As you know, current aspirin recommendations are 75-162 mg/da (ADA) in subgroups for secondary prevention and for primary prevention only if your CV Risk is >10%…but with all the disagreements on which risk engine is the best, and clear differences between them…what’s a pharmacist to do? Our knowledge base is hostage to a dosage no-mans land where studies have suggested that 100 mg /day or more may be better and more predictable vis-à-vis risk reduction, but if you only have access to the 81 mg tablets, then you give two tablets per day at least. If 200 mg/day works better than 100 mg per day (see Bethel, above) then you are potentially stuck with giving either three tablets of 81 mg or a full 325 mg tablet. The cost differences alone are significant for diabetes patients. What is sorely needed is a study on only patients with diabetes, with multiple dosages of aspirin, with concomitant measures of coagulability [there are several and none seems preferable], stratified by risk such as the stratification used in ACCORD, and using the ‘best’ risk engine…whatever that one is! Then and only then will the multitude of heterogeneous recommendations, negative and positive findings related to effectiveness and side effects be put to rest. In the meantime, a lot of people take aspirin (Williams, et al. Journal of Gen Intern Med 2015;48:501) despite their use being classified as “inappropriate” (Hira, et al. JACC 2015;65:111).

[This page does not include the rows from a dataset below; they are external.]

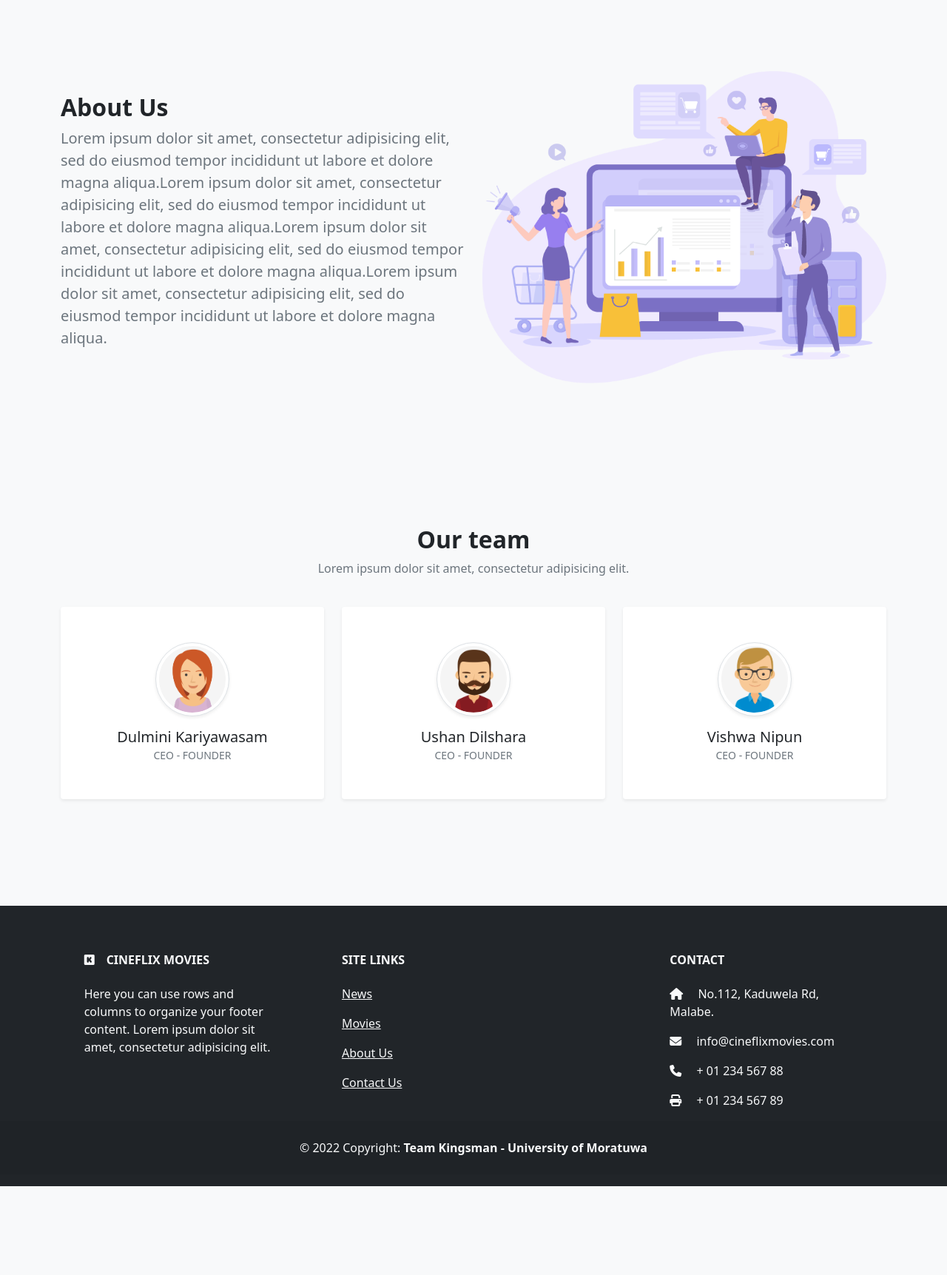
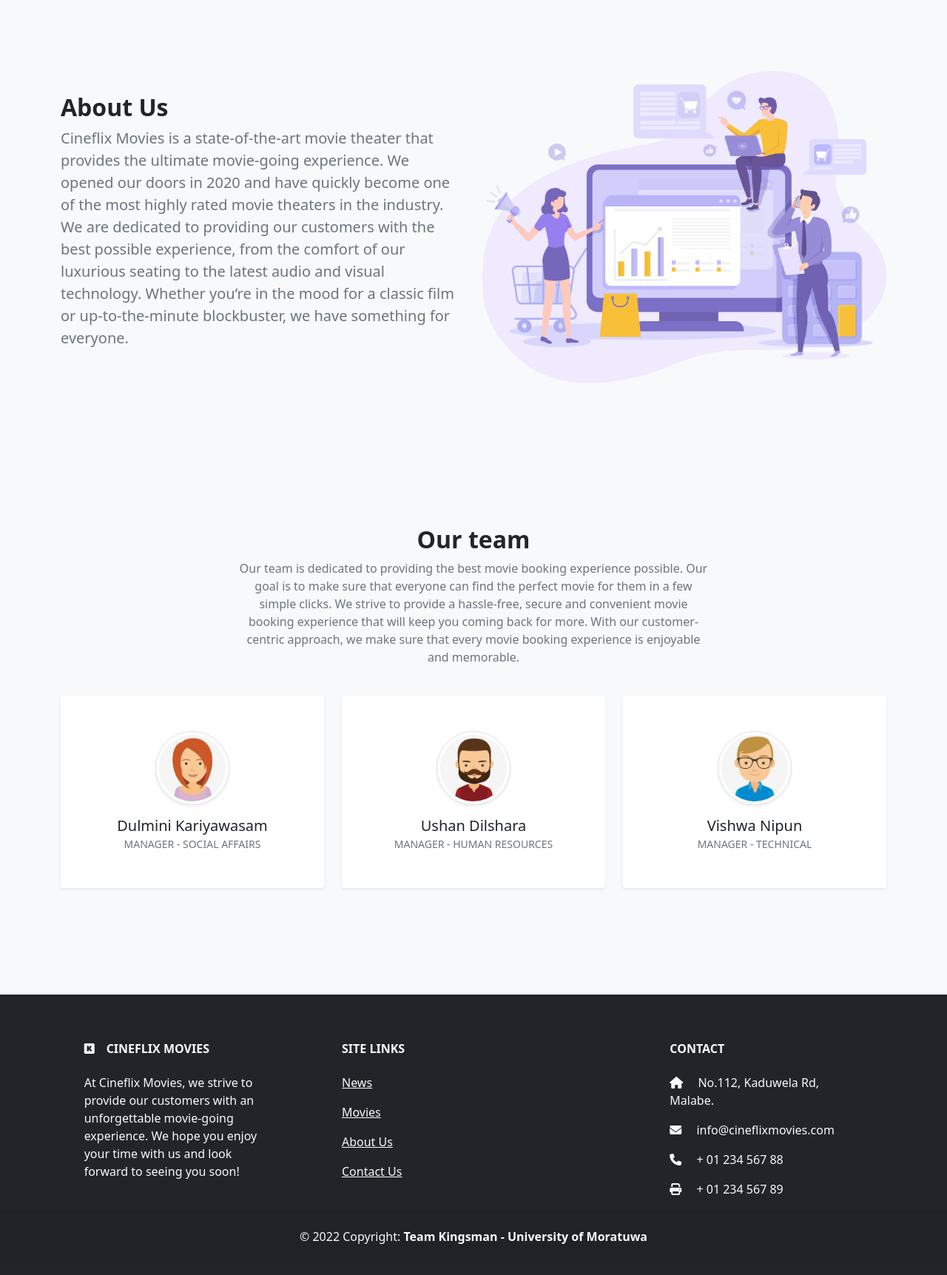
Before and after one commit to VishwaDeAero/kingsman-tickets, a PHP site: page /aboutus.php in a window 1280 px wide. Shown: the part 56-1779 px from the top of the page at 74% size. Before the commit the page ends 1659 px from the top, so only its background shows below. Run offline with PHP 8.4, Linux system fonts and the light colour scheme; some libraries are stand-ins or nearby versions.

Commit message:
minor fixes

```diff
--- a/aboutus.php
+++ b/aboutus.php
@@ -21,11 +21,7 @@ $_SESSION["pagename"] = "aboutus";
             <div class="row h-100 align-items-center py-2 py-md-5">
                 <div class="col-lg-6">
                     <h2 class="fw-bold">About Us</h2>
-                    <p class="lead text-muted mb-0">Lorem ipsum dolor sit amet, consectetur adipisicing elit, sed
-                        do eiusmod tempor incididunt ut labore et dolore magna aliqua.Lorem ipsum dolor sit amet, consectetur adipisicing elit, sed
-                        do eiusmod tempor incididunt ut labore et dolore magna aliqua.Lorem ipsum dolor sit amet, consectetur adipisicing elit, sed
-                        do eiusmod tempor incididunt ut labore et dolore magna aliqua.Lorem ipsum dolor sit amet, consectetur adipisicing elit, sed
-                        do eiusmod tempor incididunt ut labore et dolore magna aliqua.</p>
+                    <p class="lead text-muted mb-0">Cineflix Movies is a state-of-the-art movie theater that provides the ultimate movie-going experience. We opened our doors in 2020 and have quickly become one of the most highly rated movie theaters in the industry. We are dedicated to providing our customers with the best possible experience, from the comfort of our luxurious seating to the latest audio and visual technology. Whether you’re in the mood for a classic film or up-to-the-minute blockbuster, we have something for everyone.</p>
                     </p>
                 </div>
                 <div class="col-lg-6 d-none d-lg-block"><img
@@ -38,9 +34,9 @@ $_SESSION["pagename"] = "aboutus";
     <div class="bg-light py-2 py-md-5">
         <div class="container py-2 py-md-5">
             <div class="row mb-4 text-center">
-                <div class="col-lg-5 mx-auto">
+                <div class="col-lg-7 mx-auto">
                     <h2 class="fw-bold">Our team</h2>
-                    <p class="font-italic text-muted">Lorem ipsum dolor sit amet, consectetur adipisicing elit.</p>
+                    <p class="font-italic text-muted">Our team is dedicated to providing the best movie booking experience possible. Our goal is to make sure that everyone can find the perfect movie for them in a few simple clicks. We strive to provide a hassle-free, secure and convenient movie booking experience that will keep you coming back for more. With our customer-centric approach, we make sure that every movie booking experience is enjoyable and memorable.</p>
                 </div>
             </div>
             <div class="row text-center">
@@ -48,8 +44,8 @@ $_SESSION["pagename"] = "aboutus";
                     <div class="bg-white rounded shadow-sm py-5 px-4"><img
                             src="assets/images/about/avatar-d.png" alt="Dulmini" width="100"
                             class="img-fluid rounded-circle mb-3 img-thumbnail shadow-sm">
-                        <h5 class="mb-0">Dulmini Kariyawasam</h5><span class="small text-uppercase text-muted">CEO -
-                            Founder</span>
+                        <h5 class="mb-0">Dulmini Kariyawasam</h5><span class="small text-uppercase text-muted">Manager -
+                            Social Affairs</span>
                     </div>
                 </div>
 
@@ -57,8 +53,8 @@ $_SESSION["pagename"] = "aboutus";
                     <div class="bg-white rounded shadow-sm py-5 px-4"><img
                             src="assets/images/about/avatar-u.png" alt="Ushan" width="100"
                             class="img-fluid rounded-circle mb-3 img-thumbnail shadow-sm">
-                        <h5 class="mb-0">Ushan Dilshara</h5><span class="small text-uppercase text-muted">CEO -
-                            Founder</span>
+                        <h5 class="mb-0">Ushan Dilshara</h5><span class="small text-uppercase text-muted">Manager -
+                            Human Resources</span>
                     </div>
                 </div>
 
@@ -66,8 +62,8 @@ $_SESSION["pagename"] = "aboutus";
                     <div class="bg-white rounded shadow-sm py-5 px-4"><img
                             src="assets/images/about/avatar-v.png" alt="Vishwa" width="100"
                             class="img-fluid rounded-circle mb-3 img-thumbnail shadow-sm">
-                        <h5 class="mb-0">Vishwa Nipun</h5><span class="small text-uppercase text-muted">CEO -
-                            Founder</span>
+                        <h5 class="mb-0">Vishwa Nipun</h5><span class="small text-uppercase text-muted">Manager -
+                            Technical</span>
                     </div>
                 </div>
             </div>
--- a/master/footer.php
+++ b/master/footer.php
@@ -9,8 +9,7 @@
                             <i class="fa-brands fa-kickstarter me-3"></i>Cineflix Movies
                         </h6>
                         <p>
-                            Here you can use rows and columns to organize your footer content. Lorem ipsum
-                            dolor sit amet, consectetur adipisicing elit.
+                        At Cineflix Movies, we strive to provide our customers with an unforgettable movie-going experience. We hope you enjoy your time with us and look forward to seeing you soon!
                         </p>
                     </div>
                     <div class="col-md-5 col-lg-4 col-xl-4 mx-auto mb-4">
```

There are other benefits to taking aspirin regularly including lower rates of colorectal cancer (Cao, et al JAMA Oncology 2016 _online Mar 3), and those occur more commonly in patients with type 2 diabetes (Guraya, World J Gastroenterol. 2015;21:6026). Of course you should not give aspirin to someone with a bleeding disorder…we all know that. Me, I’m taking a full aspirin every day, inappropriate or not, and I tell my diabetes patients to do the same!